Compliance and Enforcement Policy

The success of the CDR requires the regime to function as intended. As such, the OAIC and the ACCC have been granted compliance and enforcement powers to ensure that data holders and CDR participants comply with the relevant rules and legislation.

From a compliance perspective, the OAIC and the ACCC are focused on preventing consumer harm and ensuring the efficient operation of the CDR framework. To do this, the OAIC and the ACCC will:10

  • receive information from CDR consumers, businesses and other stakeholders regarding the operation of the CDR framework;
  • for the banking sector, receive reports from the Australian Financial Complaints Authority to address any concerns within the relevant sector (which will later be expanded to energy and telecommunications dispute resolution bodies);
  • receive mandatory periodic reports from both data holders and recipients concerning CDR information, including any CDR complaint data relating to a reporting period;11
  • undertake audits and assessments of data holders to ensure compliance with the consumer data rules, legislation and privacy standards; and
  • issue data requests to data recipients and, if required, utilise statutory powers to compel the production of information or documents where there has been a possible breach of the CDR regime.

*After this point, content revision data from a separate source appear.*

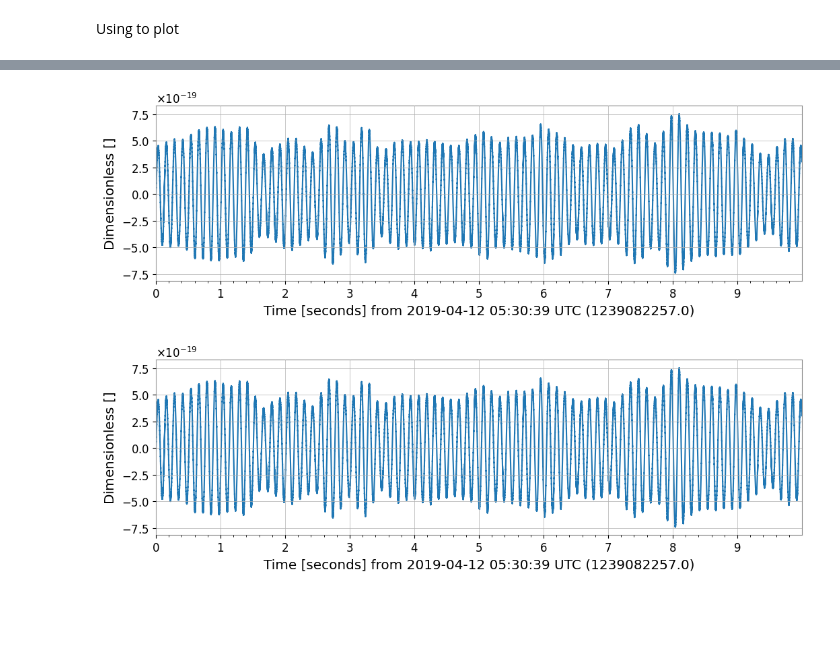
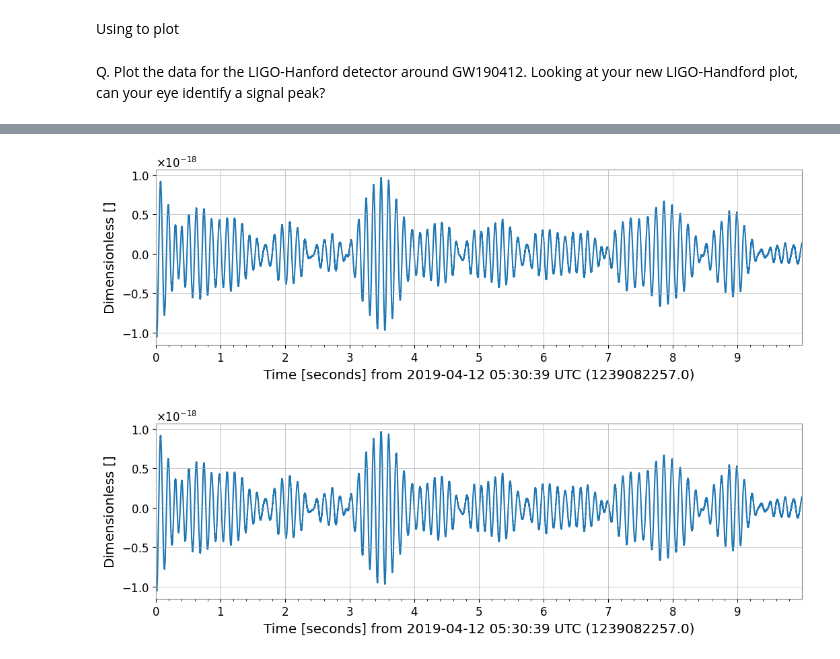
Before and after one commit to PushparajChakravarti/GWODC, a Jupyter notebook: Tutorials/Day_1/Tuto_1.1_Discovering_Open_Data.ipynb, the cells around one changed output, grey strips where cells are left out. Drawn from its saved outputs; the diff is of its cells as text; code cells hidden in the pictures; blank space fills up the shorter version.

```diff
--- a/Tutorials/Day_1/Tuto_1.1_Discovering_Open_Data.ipynb
+++ b/Tutorials/Day_1/Tuto_1.1_Discovering_Open_Data.ipynb
@@ -179,6 +179,8 @@ print(selection)
 ['GW170817-v3']
 # %% [markdown]
 Using to plot
+# %% [markdown]
+Q. Plot the data for the LIGO-Hanford detector around GW190412. Looking at your new LIGO-Handford plot, can your eye identify a signal peak?
 # %%
 !pip install gwpy
 from gwpy.timeseries import TimeSeries
@@ -186,6 +188,6 @@ from gwosc.datasets import event_gps
 
 gps = event_gps('GW190412')
 segment = (int(gps)-5, int(gps)+5)
-hdata = TimeSeries.fetch_open_data('H1', *segment, verbose=True)
+hdata = TimeSeries.fetch_open_data('L1', *segment, verbose=True)
 hdata.plot()
 # %% [output]
@@ -207,4 +209,4 @@ Successfully installed cryptography-44.0.2 dateparser-1.2.1 dqsegdb2-1.3.0 gwdat
 Fetched 1 URLs from gwosc.org for [1239082257 .. 1239082267))
 Reading data... [Done]
-[figure, old version]
+[figure, new version]
-[figure, old version]
+[figure, new version]
```
Also changed, not shown: parts of 3 cells of this notebook.
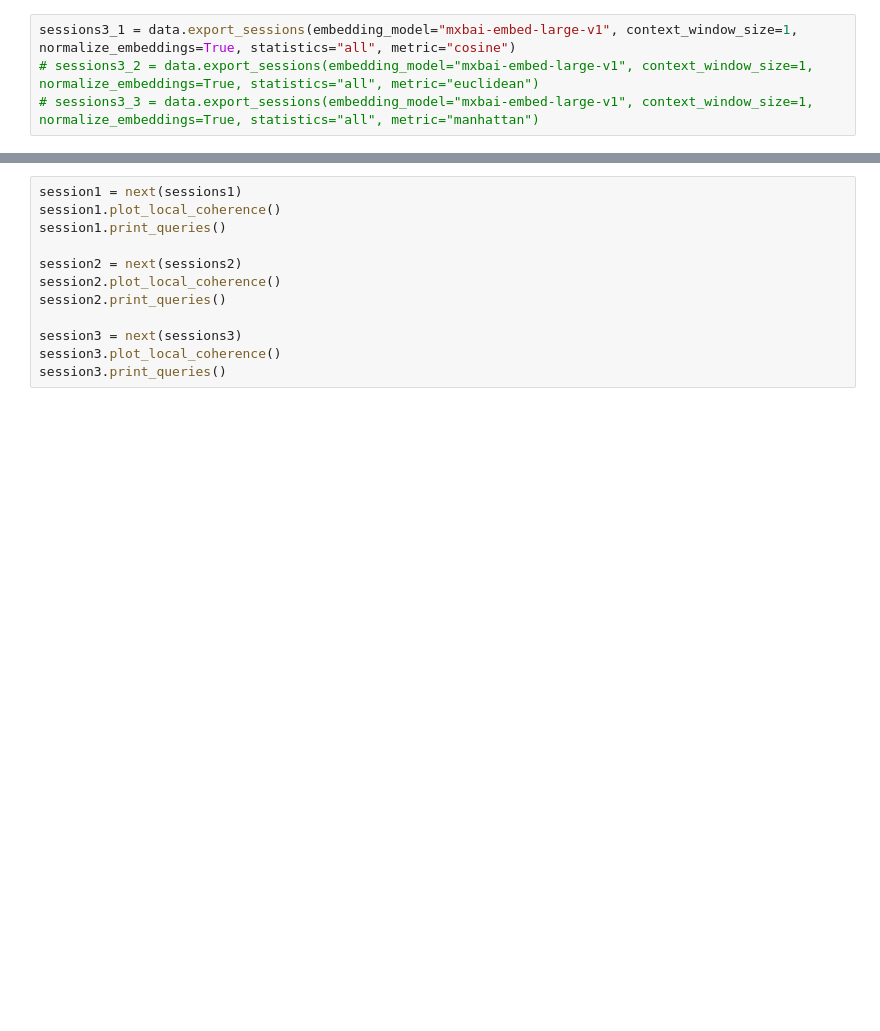
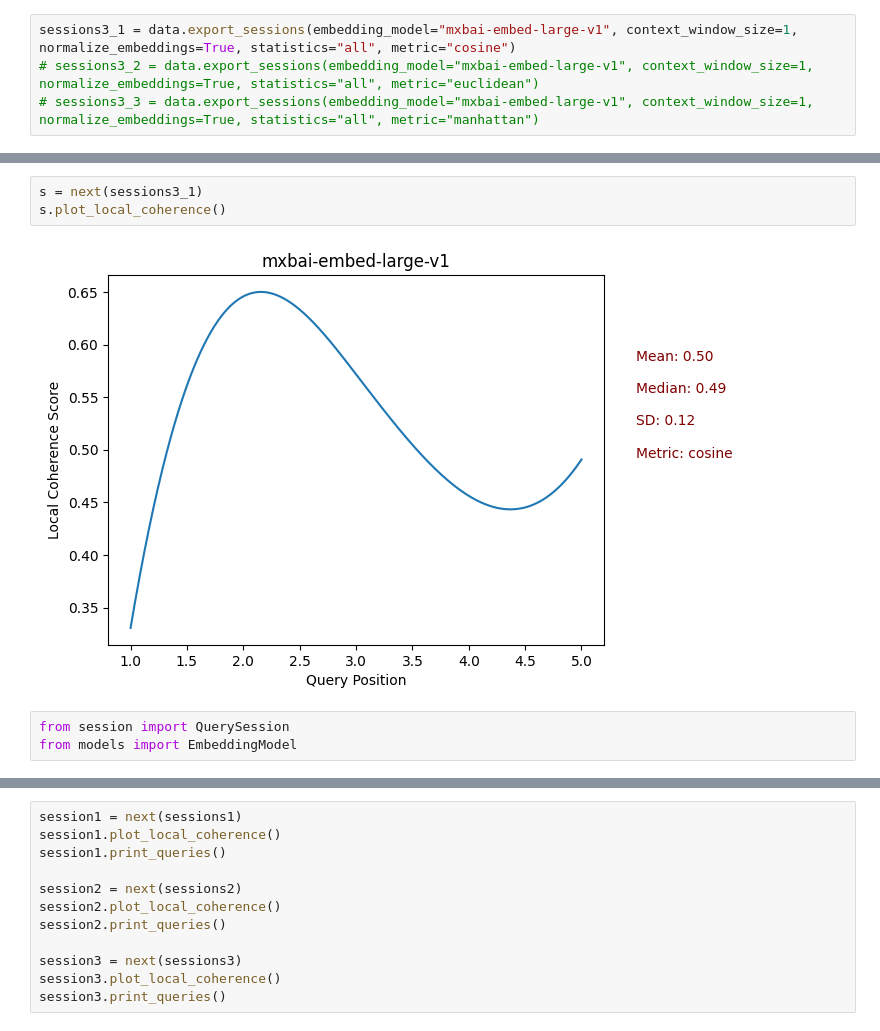
Before and after one commit to almasria/discourse_coherenc, a Jupyter notebook: components/notebook.ipynb, the cells around one changed output, grey strips where cells are left out. Saved outputs shown, nothing was run; the diff lists cells and outputs as text; blank space fills up the shorter version.

```diff
--- a/components/notebook.ipynb
+++ b/components/notebook.ipynb
@@ -564,0 +575,8 @@ sessions3_1 = data.export_sessions(embedding_model="mxbai-embed-large-v1", conte
+# %%
+s = next(sessions3_1)
+s.plot_local_coherence()
+# %% [output]
+[figure, added]
+# %%
+from session import QuerySession
+from models import EmbeddingModel
```
Also changed, not shown: parts of 18 cells of this notebook, 15 other files.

Where breaches of the CDR regime have occurred, the OAIC and the ACCC are able to take enforcement action, the gravity of which depends on the seriousness of the breach. In determining the appropriate enforcement action to be taken, the OAIC and the ACCC will consider factors such as the nature and extent of the breach, the size of the business engaging in the contravention, the impact of the breach on CDR participants and whether the breach was due to intentional or reckless conduct. If action has already been taken to address the breach by other bodies, such as the Australian Financial Complaints Authority, this will also be considered.12 Given that the action which may be taken by the OAIC and the ACCC is largely discretionary, it would be prudent for businesses and data holders to cooperate with regulators and to ensure that their privacy policies and breach notification procedures are adequate and up to date.

Under the Policy, the OAIC and the ACCC are granted a range of enforcement options. These include:13

  • administrative resolutions, such as accepting voluntary commitments from businesses to address non-compliance issues;
  • issuing infringement notices to data holders or recipients where a contravention of the CDR framework has occurred;
  • accepting written court-enforceable undertakings from CDR participants who commit to refraining from certain action or to take action to remedy a breach or prevent future breaches. If these undertakings are not upheld, the OAIC or the ACCC may seek a court order declaring the substance of the undertaking or seek an injunction or monetary penalty against the CDR participant;
  • suspending or revoking a recipient’s accreditation to receive CDR data;
  • making a declaration concerning the breach; and
  • initiating court proceedings for a breach of the legislation or consumer data rules which could result in potential injunctions, monetary awards or orders disqualifying certain persons from being directors of corporations.

Court proceedings are more likely to be initiated where the conduct is widespread, repeated or is likely to cause substantial consumer detriment.

The OAIC and the ACCC have identified certain conduct which is likely to result in enforcement action being taken, such as refusing to disclose CDR data, collecting CDR data without consent, engaging in misleading or deceptive conduct, misusing or improperly disclosing CDR data and failing to implement appropriate security controls.14

Given the novel nature of the CDR framework in Australia, the OAIC and the ACCC intend to continue consulting with industry and consumer groups and government bodies as the phased roll-out of the CDR continues. We will keep you informed of developments in this space, including the implementation of the CDR in the energy and telecommunication sectors.